In a statement, the private equity group said: "CVC … confirms that it has had preliminary discussions with Richard Koch, Antony Ball and partners regarding options in respect of Betfair, which could include an offer for Betfair by funds advised by CVC together with Richard Koch, Antony Ball and partners."
Koch, a co-founder of strategy consultancy LEK Consulting, holds a 6.5% stake in Betfair. Ball is a non-executive director at the Luxembourg-listed investment group Brait and is the co-founder of its private equity business.
However, insiders questioned whether any move for Betfair could succeed. Despite its 2010 flotation, a large proportion of the shares are still owned by the co-founders, Ed Wray and Andrew "Bert" Black – who collectively hold about 19% of the company – and staff or early investors, many of whom are thought to be unwilling to sell unless they receive a knockout bid.
Wray, who owns 11% of the shares, said: "Since the float I've been buying shares rather than selling. I hired [new chief executive] Breon [Corcoran]. I think he's a great chief executive doing a great job and tackling the things that need to be tackled."
Another long-time shareholder added: "I can't see Ed and Bert selling all of their stakes at these levels.
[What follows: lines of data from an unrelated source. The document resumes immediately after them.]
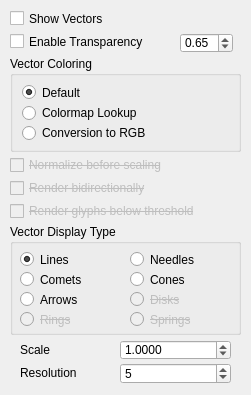
The window that src/Interface/Modules/Visualization/ShowFieldGlyphsVectorTab.ui (SCIInstitute/SCIRun) describes before a commit, drawn with Qt 5.
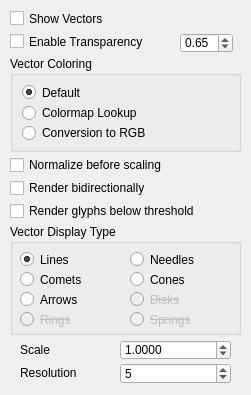
The same window after the commit.

Diff of the .ui file:
```diff
--- a/src/Interface/Modules/Visualization/ShowFieldGlyphsVectorTab.ui
+++ b/src/Interface/Modules/Visualization/ShowFieldGlyphsVectorTab.ui
@@ -229,7 +229,7 @@
   </widget>
   <widget class="QCheckBox" name="normalizeVectorsCheckBox_">
    <property name="enabled">
-    <bool>false</bool>
+    <bool>true</bool>
    </property>
    <property name="geometry">
     <rect>
@@ -247,7 +247,7 @@
    </property>
    <property name="font">
     <font>
-     <strikeout>true</strikeout>
+     <strikeout>false</strikeout>
     </font>
    </property>
    <property name="text">
@@ -256,7 +256,7 @@
   </widget>
   <widget class="QCheckBox" name="bidirectionalVectorsCheckBox_">
    <property name="enabled">
-    <bool>false</bool>
+    <bool>true</bool>
    </property>
    <property name="geometry">
     <rect>
@@ -274,7 +274,7 @@
    </property>
    <property name="font">
     <font>
-     <strikeout>true</strikeout>
+     <strikeout>false</strikeout>
     </font>
    </property>
    <property name="text">
@@ -302,7 +302,7 @@
   </widget>
   <widget class="QCheckBox" name="renderVectorsBelowThresholdCheckBox_">
    <property name="enabled">
-    <bool>false</bool>
+    <bool>true</bool>
    </property>
    <property name="geometry">
     <rect>
@@ -320,7 +320,7 @@
    </property>
    <property name="font">
     <font>
-     <strikeout>true</strikeout>
+     <strikeout>false</strikeout>
     </font>
    </property>
    <property name="text">
```
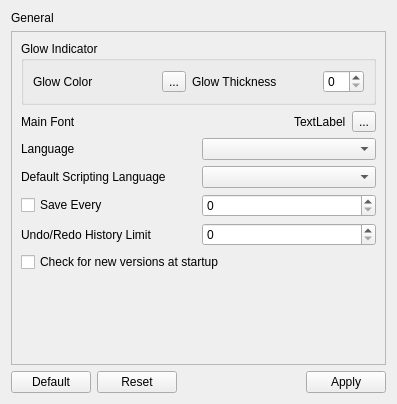
First picture: the form in app/src/ui/GeneralApplicationSettings.ui, repository LabRPS/LabRPS, before the edit.
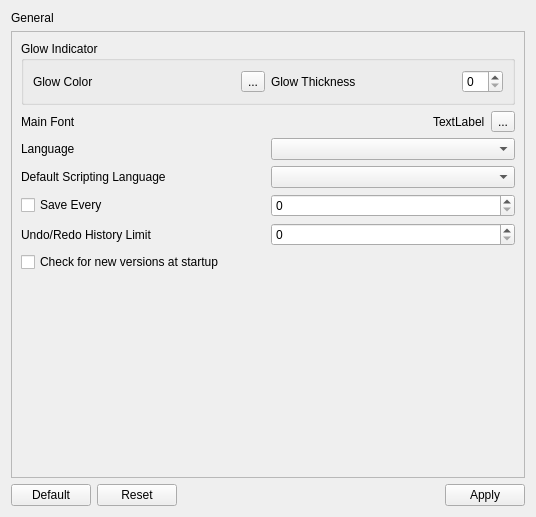
Second picture: the form after the edit. Custom widgets are drawn as their Qt base class.

Patch:
```diff
--- a/app/src/ui/GeneralApplicationSettings.ui
+++ b/app/src/ui/GeneralApplicationSettings.ui
@@ -6,8 +6,8 @@
    <rect>
     <x>0</x>
     <y>0</y>
-    <width>397</width>
-    <height>404</height>
+    <width>536</width>
+    <height>517</height>
    </rect>
   </property>
   <property name="windowTitle">
@@ -24,8 +24,8 @@
        <rect>
         <x>0</x>
         <y>0</y>
-        <width>377</width>
-        <height>328</height>
+        <width>516</width>
+        <height>443</height>
        </rect>
       </property>
       <layout class="QVBoxLayout" name="verticalLayout">
```
Left out of the diff: 3 changed lines with no effect on the pictures.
They wanted Breon and selling now would indicate they had no confidence on where the business is or where it is going … If [CVC] think they are going to get it at aroundus$ us$ 1.49 a share, then they're dreaming."
Black has numerous other projects that require funding and in 2011 sold shares worth about us$ 2.2 million as he subscribed to a share issue at Hydrodec Group, an Aim-listed "clean technology" company where he serves as a non-executive director and where he was investing a further us$ 2.6 million into the company. Wray has a number of small early-stage investments.
CVC sources suggested that existing shareholders would be able to remain involved in a private equity controlled group, although CVC would still require 75% of the shares to take the company private under stock market rules.
Still, despite no bid being made, the news proved a fillip for Betfair's shares, which have languished since joining the London Stock Exchange two and a half years ago. The company, which was originally sold to investors as having the potential to grow massively by launching its betting technology internationally, has ended up doing the opposite and pulled out of markets where gambling regulations are unclear.
As a result, shares in Betfair had plummeted to a low of 571p – well below the US$ 19.9 a share the company listed at in October 2010.
Corcoran, who joined Betfair as ceo from the Irish bookmaker Paddy Power last year, said shortly after his appointment that Betfair had "lost its way somewhat". Corcoran has since cut costs, withdrawn from certain foreign markets and non-core businesses and acquired the customers of the online bookie Blue Square, but his efforts have so far not been reflected in an improved share price. The gains in on Monday effect put the shares back to where they were when he joined the company.
Gerald Corbett, the chairman, reiterated that a new management team was already attempting to transform the company and hinted that only a stellar bid would persuade the board to recommend shareholders to sell. He said: "You don't typically sell your company four months after your new chief executive has announced his plans to the City and is busy implementing them, but of course we will look at anything serious put forward."